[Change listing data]
-- Opening Marker --

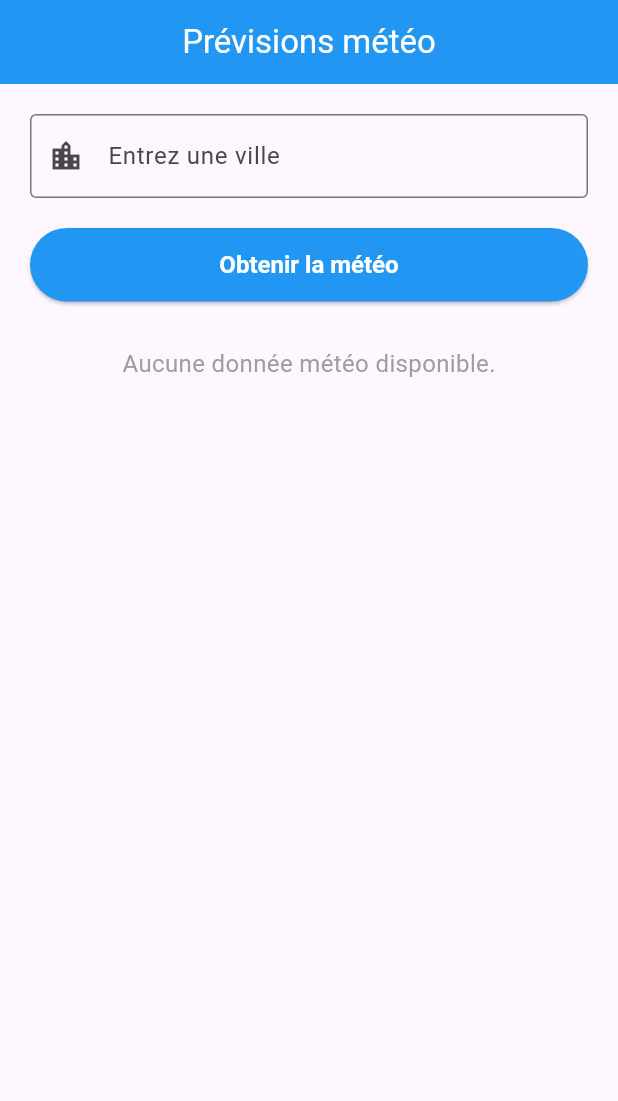
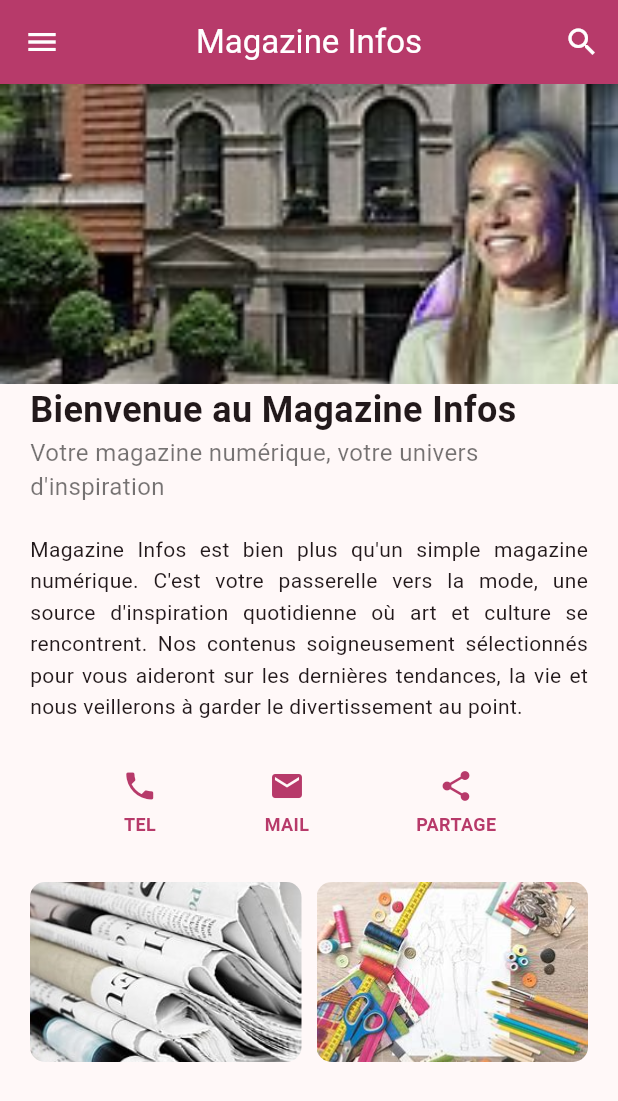
Before and after one commit to Patrickleondev/Magazine_Info_Flutter_App_Semaine5, a Flutter app: the screen it shows after launch, on a phone screen of 412 x 824 dp. Shown: the top 1101 px of the screen. Run offline on Flutter 3.47's test engine with Material 3 defaults, Android fonts, the phone set to English and light mode, and no system bars; our stand-ins replace cloud_firestore, firebase_core, share_plus; accounts and stored records are empty.

Commit message:
Add interactive features: search, share, and navigation

```diff
--- a/lib/main.dart
+++ b/lib/main.dart
@@ -1,94 +1,94 @@
 import 'package:flutter/material.dart';
-import 'package:http/http.dart' as http;
-import 'dart:convert';
+import 'package:firebase_core/firebase_core.dart';
+import 'package:share_plus/share_plus.dart';
+import 'screens/redacteur_info_page.dart';
+import 'screens/ajout_redacteur_page.dart';
 
-void main() {
-  runApp(const MonApplication());
+void main() async {
+  WidgetsFlutterBinding.ensureInitialized();
+  await Firebase.initializeApp();
+  runApp(const MonAppli());
 }
 
-// Classe MonApplication - Application principale
-class MonApplication extends StatelessWidget {
-  const MonApplication({super.key});
+class MonAppli extends StatelessWidget {
+  const MonAppli({super.key});
 
   @override
   Widget build(BuildContext context) {
     return MaterialApp(
-      title: 'Application Météo',
+      title: 'Magazine Info',
       debugShowCheckedModeBanner: false,
       theme: ThemeData(
-        primarySwatch: Colors.blue,
-        useMaterial3: true,
+        primaryColor: const Color.fromARGB(255, 183, 58, 106),
+        colorScheme: ColorScheme.fromSeed(
+          seedColor: const Color.fromARGB(255, 183, 58, 106),
         ),
-      home: const PrevisionInterface(),
+      ),
+      home: const PageAccueil(),
     );
   }
 }
 
-// Classe PrevisionInterface - Interface utilisateur principale
-class PrevisionInterface extends StatefulWidget {
-  const PrevisionInterface({super.key});
+//----------------- Deuxième StatelessWidget : pageAccueil--------------------
+
+class PageAccueil extends StatefulWidget {
+  const PageAccueil({super.key});
 
   @override
-  State<PrevisionInterface> createState() => _PrevisionInterfaceState();
+  State<PageAccueil> createState() => _PageAccueilState();
 }
 
-class _PrevisionInterfaceState extends State<PrevisionInterface> {
-  final TextEditingController _villeController = TextEditingController();
-  bool _isLoading = false;
-  Map<String, dynamic>? _donneesMeteo;
-  String? _errorMessage;
+class _PageAccueilState extends State<PageAccueil> {
+  final TextEditingController _searchController = TextEditingController();
+  bool _isSearching = false;
 
-  // Méthode pour récupérer les données météorologiques
-  Future<void> _recupererDonnees() async {
-    final ville = _villeController.text.trim();
-
-    if (ville.isEmpty) {
-      setState(() {
-        _errorMessage = 'Veuillez entrer le nom d\'une ville';
-        _donneesMeteo = null;
-      });
-      return;
+  // Méthode pour gérer la recherche
+  void _handleSearch() {
+    final query = _searchController.text.trim();
+    if (query.isNotEmpty) {
+      // Ici vous pouvez implémenter la logique de recherche
+      ScaffoldMessenger.of(context).showSnackBar(
+        SnackBar(
+          content: Text('Recherche pour: $query'),
+          backgroundColor: const Color.fromARGB(255, 183, 58, 106),
+        ),
+      );
+    }
   }
 
-    setState(() {
-      _isLoading = true;
-      _errorMessage = null;
-      _donneesMeteo = null;
-    });
+  // Méthode pour partager l'application
+  void _shareApp() {
+    Share.share(
+      'Découvrez Magazine Info - Votre magazine numérique avec gestion des rédacteurs !',
+      subject: 'Magazine Info - Application Mobile',
+    );
+  }
 
-    try {
-      // Remplacez 'VOTRE_API_KEY' par votre vraie clé API OpenWeather
-      const apiKey = 'VOTRE_API_KEY'; // À remplacer par votre clé API
-      final url = 'https://api.openweathermap.org/data/2.5/weather?q=$ville&appid=$apiKey&units=metric&lang=fr';
+  // Méthode pour appeler
+  void _makeCall() {
+    // Simuler un appel
+    ScaffoldMessenger.of(context).showSnackBar(
+      const SnackBar(
+        content: Text('Fonctionnalité d\'appel en cours de développement'),
+        backgroundColor: Color.fromARGB(255, 183, 58, 106),
+      ),
+    );
+  }
 
-      final response = await http.get(Uri.parse(url));
-
-      if (response.statusCode == 200) {
-        // Conversion des données JSON en objet Dart
-        _donneesMeteo = json.decode(response.body);
-        setState(() {
-          _isLoading = false;
-          _errorMessage = null;
-        });
-      } else {
-        setState(() {
-          _isLoading = false;
-          _errorMessage = 'Erreur: Ville non trouvée ou problème de connexion';
-          _donneesMeteo = null;
-        });
-      }
-    } catch (e) {
-      setState(() {
-        _isLoading = false;
-        _errorMessage = 'Erreur de connexion: $e';
-        _donneesMeteo = null;
-      });
-    }
+  // Méthode pour envoyer un email
+  void _sendEmail() {
+    // Simuler l'envoi d'email
+    ScaffoldMessenger.of(context).showSnackBar(
+      const SnackBar(
+        content: Text('Fonctionnalité d\'email en cours de développement'),
+        backgroundColor: Color.fromARGB(255, 183, 58, 106),
+      ),
+    );
   }
 
   @override
   void dispose() {
-    _villeController.dispose();
+    _searchController.dispose();
     super.dispose();
   }
 
@@ -96,88 +96,125 @@ class _PrevisionInterfaceState extends State<PrevisionInterface> {
   Widget build(BuildContext context) {
     return Scaffold(
       appBar: AppBar(
-        title: const Text(
-          'Prévisions météo',
+        title: _isSearching
+            ? TextField(
+                controller: _searchController,
+                autofocus: true,
+                decoration: const InputDecoration(
+                  hintText: 'Rechercher...',
+                  border: InputBorder.none,
+                  hintStyle: TextStyle(color: Colors.white70),
+                ),
+                style: const TextStyle(color: Colors.white),
+                onSubmitted: (_) => _handleSearch(),
+              )
+            : const Text(
+                "Magazine Infos",
                 style: TextStyle(color: Colors.white),
               ),
-        backgroundColor: Colors.blue,
         centerTitle: true,
+        backgroundColor: const Color.fromARGB(255, 183, 58, 106),
+        iconTheme: const IconThemeData(color: Colors.white),
+        actions: [
+          // Bouton de recherche
+          IconButton(
+            icon: Icon(_isSearching ? Icons.close : Icons.search, color: Colors.white),
+            onPressed: () {
+              setState(() {
+                if (_isSearching) {
+                  _searchController.clear();
+                }
+                _isSearching = !_isSearching;
+              });
+            },
           ),
-      body: Padding(
-        padding: const EdgeInsets.all(20.0),
-        child: Column(
-          crossAxisAlignment: CrossAxisAlignment.stretch,
+        ],
+      ),
+      drawer: Drawer(
+        child: ListView(
+          padding: EdgeInsets.zero,
           children: [
-            // Champ de saisie pour la ville
-            TextField(
-              controller: _villeController,
-              decoration: const InputDecoration(
-                labelText: 'Entrez une ville',
-                border: OutlineInputBorder(),
-                prefixIcon: Icon(Icons.location_city),
+            const DrawerHeader(
+              decoration: BoxDecoration(
+                color: Color.fromARGB(255, 183, 58, 106),
               ),
-              onSubmitted: (_) => _recupererDonnees(),
+              child: Text(
+                'Menu de Navigation',
+                style: TextStyle(
+                  color: Colors.white,
+                  fontSize: 24,
                 ),
-
-            const SizedBox(height: 20),
-
-            // Bouton pour obtenir la météo
-            ElevatedButton(
-              onPressed: _isLoading ? null : _recupererDonnees,
-              style: ElevatedButton.styleFrom(
-                backgroundColor: Colors.blue,
-                foregroundColor: Colors.white,
-                padding: const EdgeInsets.symmetric(vertical: 15),
-                textStyle: const TextStyle(fontSize: 16, fontWeight: FontWeight.bold),
               ),
-              child: const Text('Obtenir la météo'),
             ),
-
-            const SizedBox(height: 30),
-
-            // Affichage du chargement
-            if (_isLoading)
-              const Center(
-                child: Column(
-                  children: [
-                    CircularProgressIndicator(color: Colors.blue),
-                    SizedBox(height: 10),
-                    Text('Chargement des données météorologiques...'),
+            ListTile(
+              leading: const Icon(Icons.add),
+              title: const Text('Ajouter un Rédacteur'),
+              onTap: () {
+                Navigator.pop(context);
+                Navigator.push(
+                  context,
+                  MaterialPageRoute(
+                    builder: (context) => const AjoutRedacteurPage(),
+                  ),
+                );
+              },
+            ),
+            ListTile(
+              leading: const Icon(Icons.info),
+              title: const Text('Informations des Rédacteurs'),
+              onTap: () {
+                Navigator.pop(context);
+                Navigator.push(
+                  context,
+                  MaterialPageRoute(
+                    builder: (context) => const RedacteurInfoPage(),
+                  ),
+                );
+              },
+            ),
+            const Divider(),
+            ListTile(
+              leading: const Icon(Icons.share),
+              title: const Text('Partager l\'application'),
+              onTap: () {
+                Navigator.pop(context);
+                _shareApp();
+              },
+            ),
+            ListTile(
+              leading: const Icon(Icons.phone),
+              title: const Text('Nous contacter'),
+              onTap: () {
+                Navigator.pop(context);
+                _makeCall();
+              },
+            ),
+            ListTile(
+              leading: const Icon(Icons.email),
+              title: const Text('Envoyer un email'),
+              onTap: () {
+                Navigator.pop(context);
+                _sendEmail();
+              },
+            ),
           ],
         ),
       ),
-
-            // Affichage des erreurs
-            if (_errorMessage != null)
-              Container(
-                padding: const EdgeInsets.all(16),
-                decoration: BoxDecoration(
-                  color: Colors.red[50],
-                  borderRadius: BorderRadius.circular(8),
-                  border: Border.all(color: Colors.red[200]!),
+      body: const SingleChildScrollView(
+        child: Column(
+          crossAxisAlignment: CrossAxisAlignment.start,
+          children: [
+            Image(
+              image: AssetImage('assets/images/magazineInfo.jpeg'),
+              fit: BoxFit.cover,
+              width: double.infinity,
+              height: 200,
             ),
-                child: Text(
-                  _errorMessage!,
-                  style: const TextStyle(color: Colors.red),
-                  textAlign: TextAlign.center,
-                ),
-              ),
-
-            // Affichage des données météorologiques
-            if (_donneesMeteo != null)
-              DonneesMeteoWidget(donneesMeteo: _donneesMeteo!),
-
-            // Message par défaut si aucune donnée
-            if (!_isLoading && _errorMessage == null && _donneesMeteo == null)
-              const Center(
-                child: Text(
-                  'Aucune donnée météo disponible.',
-                  style: TextStyle(
-                    fontSize: 16,
-                    color: Colors.grey,
-                  ),
-                ),
-              ),
+            PartieTitre(),
+            PartieTexte(),
+            PartieIcone(),
+            SizedBox(height: 20),
+            PartieRubrique(),
           ],
         ),
       ),
@@ -185,70 +222,170 @@ class _PrevisionInterfaceState extends State<PrevisionInterface> {
   }
 }
 
-// Classe DonneesMeteoWidget - Affichage des données météorologiques
-class DonneesMeteoWidget extends StatelessWidget {
-  final Map<String, dynamic> donneesMeteo;
+//-------------- Troisième StatelessWidget : PartieTitre-----------------------
 
-  const DonneesMeteoWidget({
-    super.key,
-    required this.donneesMeteo,
-  });
+class PartieTitre extends StatelessWidget {
+  const PartieTitre({super.key});
 
   @override
   Widget build(BuildContext context) {
-    final main = donneesMeteo['main'] as Map<String, dynamic>?;
-    final weather = donneesMeteo['weather'] as List<dynamic>?;
-    final weatherDescription = weather?.isNotEmpty == true
-        ? weather![0]['description'] as String?
-        : null;
-
-    final temperature = main?['temp']?.toString();
-    final description = weatherDescription ?? 'Description non disponible';
-
     return Container(
-      padding: const EdgeInsets.all(20),
-      decoration: BoxDecoration(
-        color: Colors.blue[50],
-        borderRadius: BorderRadius.circular(12),
-        border: Border.all(color: Colors.blue[200]!),
-      ),
-      child: Column(
+      width: double.infinity,
+      padding: const EdgeInsets.symmetric(horizontal: 20),
+      child: const Column(
         crossAxisAlignment: CrossAxisAlignment.start,
         children: [
-          const Text(
-            'Informations météorologiques',
-            style: TextStyle(
-              fontSize: 18,
-              fontWeight: FontWeight.bold,
-              color: Colors.blue,
+          Text(
+            "Bienvenue au Magazine Infos",
+            style: TextStyle(fontSize: 24, fontWeight: FontWeight.bold),
           ),
-          ),
-          const SizedBox(height: 15),
-          Row(
-            children: [
-              const Icon(Icons.thermostat, color: Colors.orange, size: 30),
-              const SizedBox(width: 10),
           Text(
-                'Température: ${temperature ?? 'N/A'}°C',
-                style: const TextStyle(fontSize: 16, fontWeight: FontWeight.w500),
-              ),
-            ],
-          ),
-          const SizedBox(height: 10),
-          Row(
-            children: [
-              const Icon(Icons.cloud, color: Colors.blue, size: 30),
-              const SizedBox(width: 10),
-              Expanded(
-                child: Text(
-                  'Description: $description',
-                  style: const TextStyle(fontSize: 16, fontWeight: FontWeight.w500),
-                ),
-              ),
-            ],
+            "Votre magazine numérique, votre univers d'inspiration",
+            style: TextStyle(fontSize: 16, color: Colors.black54),
           ),
         ],
       ),
     );
   }
 }
+
+//-------------- Quatrième StatelessWidget : PartieTexte-----------------------
+
+class PartieTexte extends StatelessWidget {
+  const PartieTexte({super.key});
+
+  @override
+  Widget build(BuildContext context) {
+    return Container(
+      padding: const EdgeInsets.all(20),
+      child: const Text(
+        "Magazine Infos est bien plus qu'un simple magazine numérique. C'est votre passerelle vers la mode, une source d'inspiration quotidienne où art et culture se rencontrent. Nos contenus soigneusement sélectionnés pour vous aideront sur les dernières tendances, la vie et nous veillerons à garder le divertissement au point.",
+        style: TextStyle(fontSize: 14, height: 1.5),
+        textAlign: TextAlign.justify,
+      ),
+    );
+  }
+}
+
+//---------------------------- Cinquième StatelessWidget : PartieIcone----------------------
+
+class PartieIcone extends StatelessWidget {
+  const PartieIcone({super.key});
+
+  @override
+  Widget build(BuildContext context) {
+    return Container(
+      padding: const EdgeInsets.all(10),
+      child: Row(
+        mainAxisAlignment: MainAxisAlignment.spaceEvenly,
+        children: [
+          _buildIconColumn(Icons.phone, "TEL", () {
+            // Fonctionnalité d'appel
+            ScaffoldMessenger.of(context).showSnackBar(
+              const SnackBar(
+                content: Text('Fonctionnalité d\'appel en cours de développement'),
+                backgroundColor: Color.fromARGB(255, 183, 58, 106),
+              ),
+            );
+          }),
+          _buildIconColumn(Icons.email, "MAIL", () {
+            // Fonctionnalité d'email
+            ScaffoldMessenger.of(context).showSnackBar(
+              const SnackBar(
+                content: Text('Fonctionnalité d\'email en cours de développement'),
+                backgroundColor: Color.fromARGB(255, 183, 58, 106),
+              ),
+            );
+          }),
+          _buildIconColumn(Icons.share, "PARTAGE", () {
+            // Fonctionnalité de partage
+            Share.share(
+              'Découvrez Magazine Info - Votre magazine numérique avec gestion des rédacteurs !',
+              subject: 'Magazine Info - Application Mobile',
+            );
+          }),
+        ],
+      ),
+    );
+  }
+
+  Widget _buildIconColumn(IconData icon, String label, VoidCallback onTap) {
+    return GestureDetector(
+      onTap: onTap,
+      child: Column(
+        mainAxisSize: MainAxisSize.min,
+        children: [
+          Icon(icon, color: const Color.fromARGB(255, 183, 58, 106)),
+          const SizedBox(height: 5),
+          Text(
+            label,
+            style: const TextStyle(
+              color: Color.fromARGB(255, 183, 58, 106),
+              fontSize: 12,
+              fontWeight: FontWeight.bold,
+            ),
+          ),
+        ],
+      ),
+    );
+  }
+}
+
+//------------------- Sixième StatelessWidget : PartieRubrique----------------------------
+
+class PartieRubrique extends StatelessWidget {
+  const PartieRubrique({super.key});
+
+  @override
+  Widget build(BuildContext context) {
+    return Container(
+      padding: const EdgeInsets.symmetric(horizontal: 20),
+      child: Row(
+        mainAxisAlignment: MainAxisAlignment.spaceBetween,
+        children: [
+          Expanded(
+            child: GestureDetector(
+              onTap: () {
+                ScaffoldMessenger.of(context).showSnackBar(
+                  const SnackBar(
+                    content: Text('Rubrique Presse - En cours de développement'),
+                    backgroundColor: Color.fromARGB(255, 183, 58, 106),
+                  ),
+                );
+              },
+              child: ClipRRect(
+                borderRadius: BorderRadius.circular(10),
+                child: Image.asset(
+                  'assets/images/presse.jpeg',
+                  fit: BoxFit.cover,
+                  height: 120,
+                ),
+              ),
+            ),
+          ),
+          const SizedBox(width: 10),
+          Expanded(
+            child: GestureDetector(
+              onTap: () {
+                ScaffoldMessenger.of(context).showSnackBar(
+                  const SnackBar(
+                    content: Text('Rubrique Mode - En cours de développement'),
+                    backgroundColor: Color.fromARGB(255, 183, 58, 106),
+                  ),
+                );
+              },
+              child: ClipRRect(
+                borderRadius: BorderRadius.circular(10),
+                child: Image.asset(
+                  'assets/images/mode.jpeg',
+                  fit: BoxFit.cover,
+                  height: 120,
+                ),
+              ),
+            ),
+          ),
+        ],
+      ),
+    );
+  }
+}
```
Also changed, not shown: pubspec.yaml (+9 -3 lines), pubspec.lock. Lines whose indentation alone changed are shown as unchanged.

-- Closing Marker --

▶ [Problem description]: Your answer must be every line from the entries that contains the string "onPressed", copied as it stands.

▶ [Result below]:
+            onPressed: () {
-              onPressed: _isLoading ? null : _recupererDonnees,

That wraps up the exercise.